Hello Neighbor is a stealth horror game with an interesting premise. Rather than a dark asylum or haunted mansion or even an alien space craft, the game takes place somewhere a little more familiar: the little house next door.
You take on the role of a young boy who happens to witness his neighbor apparently subduing someone, or something, then tossing it into his basement. Taking place over three acts, with increasingly more complex suburban homes, you’ll need to figure out how to break in and solve the mystery without being caught and left to suffer the same consequence.
Here’s what I liked:
Suburban Setting – Hello Neighbor takes the familiar survival horror game, and shines a bright and colorful Pixar style light on it. It’s a good idea and makes you wonder why it’s not been done before. Most people can probably remember that one childhood neighbor, who sadly did nothing wrong other than having the audacity to be old and live alone. But bored kids make up stories, and suddenly you’re living next door to a serial murder who eats children. A clever twist on the horror genre.
Here’s what I didn’t like:
The game – Of course one good idea, doesn’t make a game, and unfortunately I’ve had more fun getting my teeth drilled. Obscure, illogical puzzles that are next to impossible to figure out without the aid of YouTube, make up most of the gameplay. In fact, even after seeing some of the solutions, I was convinced I was being shown a “cheese” rather than the actual answers. To make matters worse, whilst you are wandering around trying to figure out these puzzles, the so-called advanced AI (aka the Neighbor) is on you like a magnet. Being caught is mildly creepy for the first five minutes of the game, but happens so often that it becomes downright boring. There’s no real consequence either for being caught. Yes, you do return to the starting point of that level, but you get to keep any acquired items, and most of the time any actions you carried out in the area are not undone. This basically boils down to a poorly conceived puzzle game with some annoying guy who turns up now and again to slow your progress.
AI IQ – While we’re on the topic of the AI, one of the main selling points of Hello Neighbor is the apparent advanced AI. There were a couple of times the AI would place a bear trap in an area it thought I might be moving through, however most of the time “below average” AI would be a more appropriate description.
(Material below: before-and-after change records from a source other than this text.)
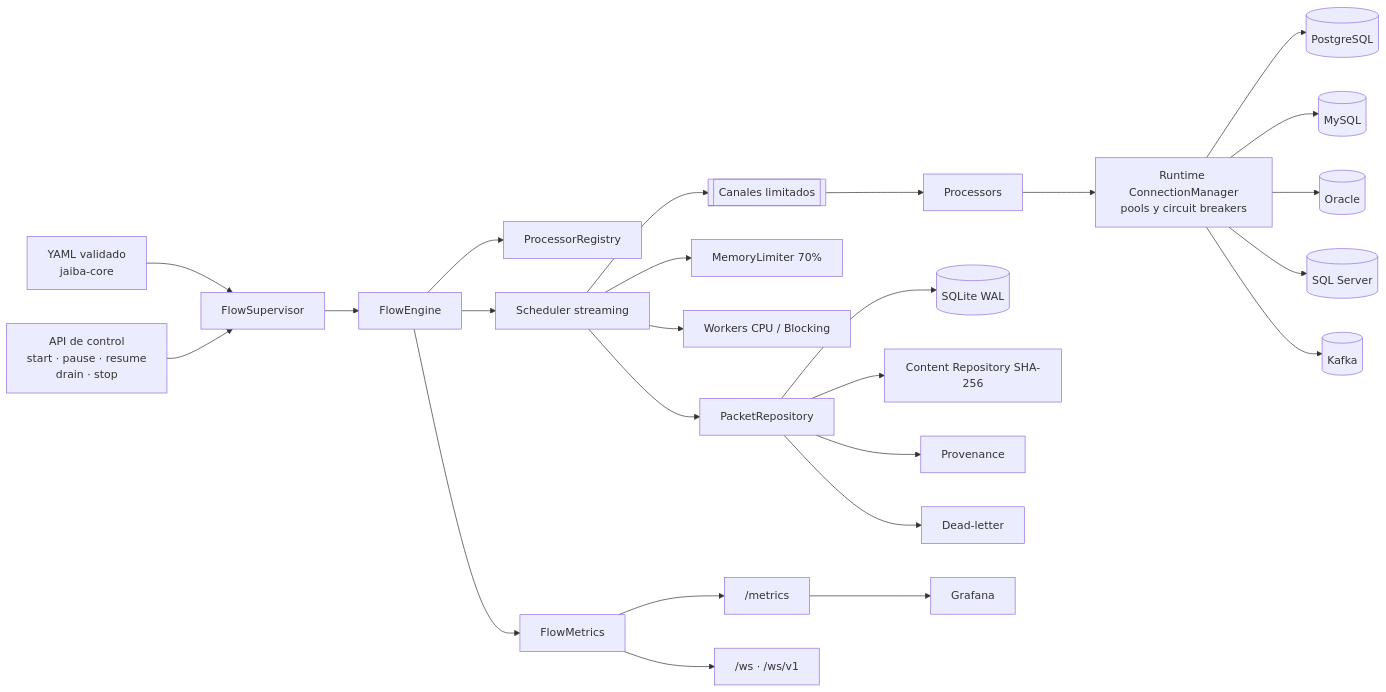
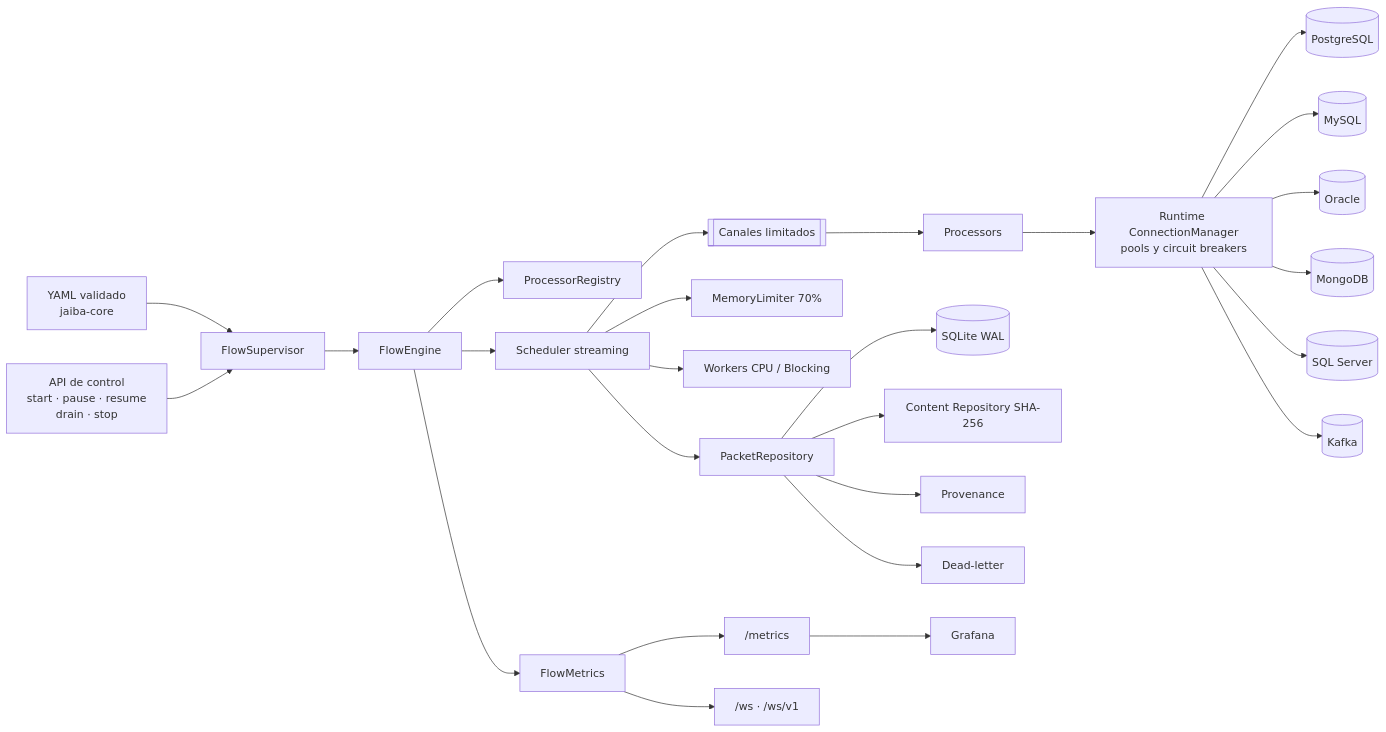
The diagram in docs/architecture.md (dfr2098/jaiva), drawn with Mermaid before and after one commit. The commit also changed other lines of this file and 61 other files, not shown here.

````diff
--- a/docs/architecture.md
+++ b/docs/architecture.md
@@ -14,31 +14,32 @@
 ```mermaid
 flowchart LR
     CONFIG["YAML validado<br/>jaiba-core"] --> SUPERVISOR["FlowSupervisor"]
     SUPERVISOR --> ENGINE["FlowEngine"]
     ENGINE --> REGISTRY["ProcessorRegistry"]
     ENGINE --> SCHEDULER["Scheduler streaming"]
     SCHEDULER --> CHANNELS[["Canales limitados"]]
     CHANNELS --> PROCESSORS["Processors"]
 
     PROCESSORS --> CONNECTIONS["Runtime ConnectionManager<br/>pools y circuit breakers"]
     CONNECTIONS --> PG[(PostgreSQL)]
     CONNECTIONS --> MYSQL[(MySQL)]
     CONNECTIONS --> ORACLE[(Oracle)]
+    CONNECTIONS --> MONGO[(MongoDB)]
     CONNECTIONS --> MSSQL[(SQL Server)]
     CONNECTIONS --> KAFKA[(Kafka)]
 
     SCHEDULER --> MEMORY["MemoryLimiter 70%"]
     SCHEDULER --> WORKERS["Workers CPU / Blocking"]
     SCHEDULER --> REPOSITORY["PacketRepository"]
     REPOSITORY --> SQLITE[(SQLite WAL)]
     REPOSITORY --> CONTENT["Content Repository SHA-256"]
 
     ENGINE --> METRICS["FlowMetrics"]
     METRICS --> PROM["/metrics"]
     METRICS --> WS["/ws · /ws/v1"]
     PROM --> GRAFANA["Grafana"]
 
     CONTROL["API de control<br/>start · pause · resume<br/>drain · stop"] --> SUPERVISOR
     REPOSITORY --> PROVENANCE["Provenance"]
     REPOSITORY --> DLQ["Dead-letter"]
 ```
````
At times I witnessed the Neighbor crashing through his own windows after spotting me in his garden, then failing to climb the porch stairs to go back inside, finally giving up and resorting to just doing exercises on the spot instead. Any broken windows were never repaired giving me easy access to the house most of the time. Later, I was spotted hiding in a cupboard, but instead of grabbing me, he got stuck on some boxes and continued to grunt and spin until I put him out of his misery and gave myself up. Anything to stop the annoying ‘danger’ music from playing continuously! He was also able to teleport from fairly long distances at times, so you can forget about running and hiding for the most part. It was also hit or miss whether the Neighbor would even turn up. I had one glorious run where he didn’t show for near half an hour of gameplay, allowing some actual exploration. On my next session however, he turned up in the first room and wouldn’t leave, meaning I was unable to progress further without another restart.
Fisics – When you’re not scratching your head over the weird puzzles, the other thing you’ll be doing is some fairly dodgy platforming. We’re talking floaty physics with a cap F. At one point I climbed a bookshelf outside and floated off the map. I was then awarded an achievement, I can only assume for finding a glitch? Well that’s one way around quality control. There were also severe issues interacting with objects with several button pressed required to pick anything up. This wasn’t a one-off either. I had issues picking up every single item. If you do manage to pick something up, you can also throw it with varying results on whether they will land where the crosshair is showing or bounce off into oblivion.
Poorly presented – Sound effects are glitchy and unnatural with frequent audio popping noises to be heard. Your own footsteps are ridiculously loud yet apparently inaudible to the Neighbor, and similarly the range of the sound effects is totally off and completely unreliable. For example, you are able to hear the Neighbor breathe or grunt loudly only to find out he’s actually several rooms away. This all makes sneaking an exercise in guesswork, which considering this is the bread and butter of a stealth game, makes it completely unforgivable. Equally the cartoony graphics, while pleasant enough, are overly simplistic with some items being largely indeterminable in nature. Since the button presses were so glitchy and unresponsive, this meant it was often difficult to tell whether you were even supposed to be able interact certain things.
Hello Neighbor has been through several alpha builds on PC, yet on Xbox One we’re going straight to a full release. However, in its current state with distinct lack of polish and muddled gameplay it feels more like a demo or a modders pet project than anything that should be sat on the Xbox One store. The skeptic in me also suspects that the obscure puzzle design was a deliberate choice to force some hype around the game, as players reach out to internet forums or hit YouTube to watch the many let’s play videos doing the rounds for some answers. However, unless you are a streamer yourself or of an age where you can’t play real horror games, I can’t honestly recommend this to anyone.
Score: No Appeal
Hello Neighbor was developed by Dynamic Pixels and published by tinyBuild on Xbox One. The game released on December 8, 2017, for $29.99. A copy of the game was provided for review purposes.